* _TO DO_:
The records should be written out in full, with nothing altered.

* _DATA RECORDS_:
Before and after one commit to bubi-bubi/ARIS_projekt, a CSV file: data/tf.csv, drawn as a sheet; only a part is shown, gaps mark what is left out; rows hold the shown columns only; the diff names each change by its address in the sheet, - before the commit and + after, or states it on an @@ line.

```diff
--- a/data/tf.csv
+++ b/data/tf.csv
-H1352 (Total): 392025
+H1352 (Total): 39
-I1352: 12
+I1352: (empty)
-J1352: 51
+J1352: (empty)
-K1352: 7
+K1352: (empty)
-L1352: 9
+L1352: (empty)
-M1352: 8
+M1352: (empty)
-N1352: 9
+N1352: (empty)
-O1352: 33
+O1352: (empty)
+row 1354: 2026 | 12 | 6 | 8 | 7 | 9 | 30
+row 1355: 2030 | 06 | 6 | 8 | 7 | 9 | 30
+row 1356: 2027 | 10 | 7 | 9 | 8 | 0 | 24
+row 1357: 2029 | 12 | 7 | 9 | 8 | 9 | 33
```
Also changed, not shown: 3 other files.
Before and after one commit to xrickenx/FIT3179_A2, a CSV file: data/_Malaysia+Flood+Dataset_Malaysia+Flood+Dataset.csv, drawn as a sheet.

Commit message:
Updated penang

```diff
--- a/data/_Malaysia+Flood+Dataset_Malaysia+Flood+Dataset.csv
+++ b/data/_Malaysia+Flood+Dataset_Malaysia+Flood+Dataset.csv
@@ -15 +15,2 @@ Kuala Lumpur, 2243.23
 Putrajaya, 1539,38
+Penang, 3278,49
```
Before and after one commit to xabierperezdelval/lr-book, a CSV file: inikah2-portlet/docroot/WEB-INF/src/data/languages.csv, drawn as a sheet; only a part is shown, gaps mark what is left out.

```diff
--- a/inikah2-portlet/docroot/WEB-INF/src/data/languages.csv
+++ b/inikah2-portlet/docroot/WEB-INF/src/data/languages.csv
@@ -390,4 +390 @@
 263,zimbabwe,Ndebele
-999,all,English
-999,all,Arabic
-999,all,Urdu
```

* _RESPONSE AREA_:
Before and after one commit to bubi-bubi/ARIS_projekt, a CSV file: data/tf.csv, drawn as a sheet; only a part is shown, gaps mark what is left out; rows hold the shown columns only; the diff names each change by its address in the sheet, - before the commit and + after, or states it on an @@ line.

```diff
--- a/data/tf.csv
+++ b/data/tf.csv
-H1352 (Total): 392025
+H1352 (Total): 39
-I1352: 12
+I1352: (empty)
-J1352: 51
+J1352: (empty)
-K1352: 7
+K1352: (empty)
-L1352: 9
+L1352: (empty)
-M1352: 8
+M1352: (empty)
-N1352: 9
+N1352: (empty)
-O1352: 33
+O1352: (empty)
+row 1354: 2026 | 12 | 6 | 8 | 7 | 9 | 30
+row 1355: 2030 | 06 | 6 | 8 | 7 | 9 | 30
+row 1356: 2027 | 10 | 7 | 9 | 8 | 0 | 24
+row 1357: 2029 | 12 | 7 | 9 | 8 | 9 | 33
```
Also changed, not shown: 3 other files.
Before and after one commit to xrickenx/FIT3179_A2, a CSV file: data/_Malaysia+Flood+Dataset_Malaysia+Flood+Dataset.csv, drawn as a sheet.

Commit message:
Updated penang

```diff
--- a/data/_Malaysia+Flood+Dataset_Malaysia+Flood+Dataset.csv
+++ b/data/_Malaysia+Flood+Dataset_Malaysia+Flood+Dataset.csv
@@ -15 +15,2 @@ Kuala Lumpur, 2243.23
 Putrajaya, 1539,38
+Penang, 3278,49
```
Before and after one commit to xabierperezdelval/lr-book, a CSV file: inikah2-portlet/docroot/WEB-INF/src/data/languages.csv, drawn as a sheet; only a part is shown, gaps mark what is left out.

```diff
--- a/inikah2-portlet/docroot/WEB-INF/src/data/languages.csv
+++ b/inikah2-portlet/docroot/WEB-INF/src/data/languages.csv
@@ -390,4 +390 @@
 263,zimbabwe,Ndebele
-999,all,English
-999,all,Arabic
-999,all,Urdu
```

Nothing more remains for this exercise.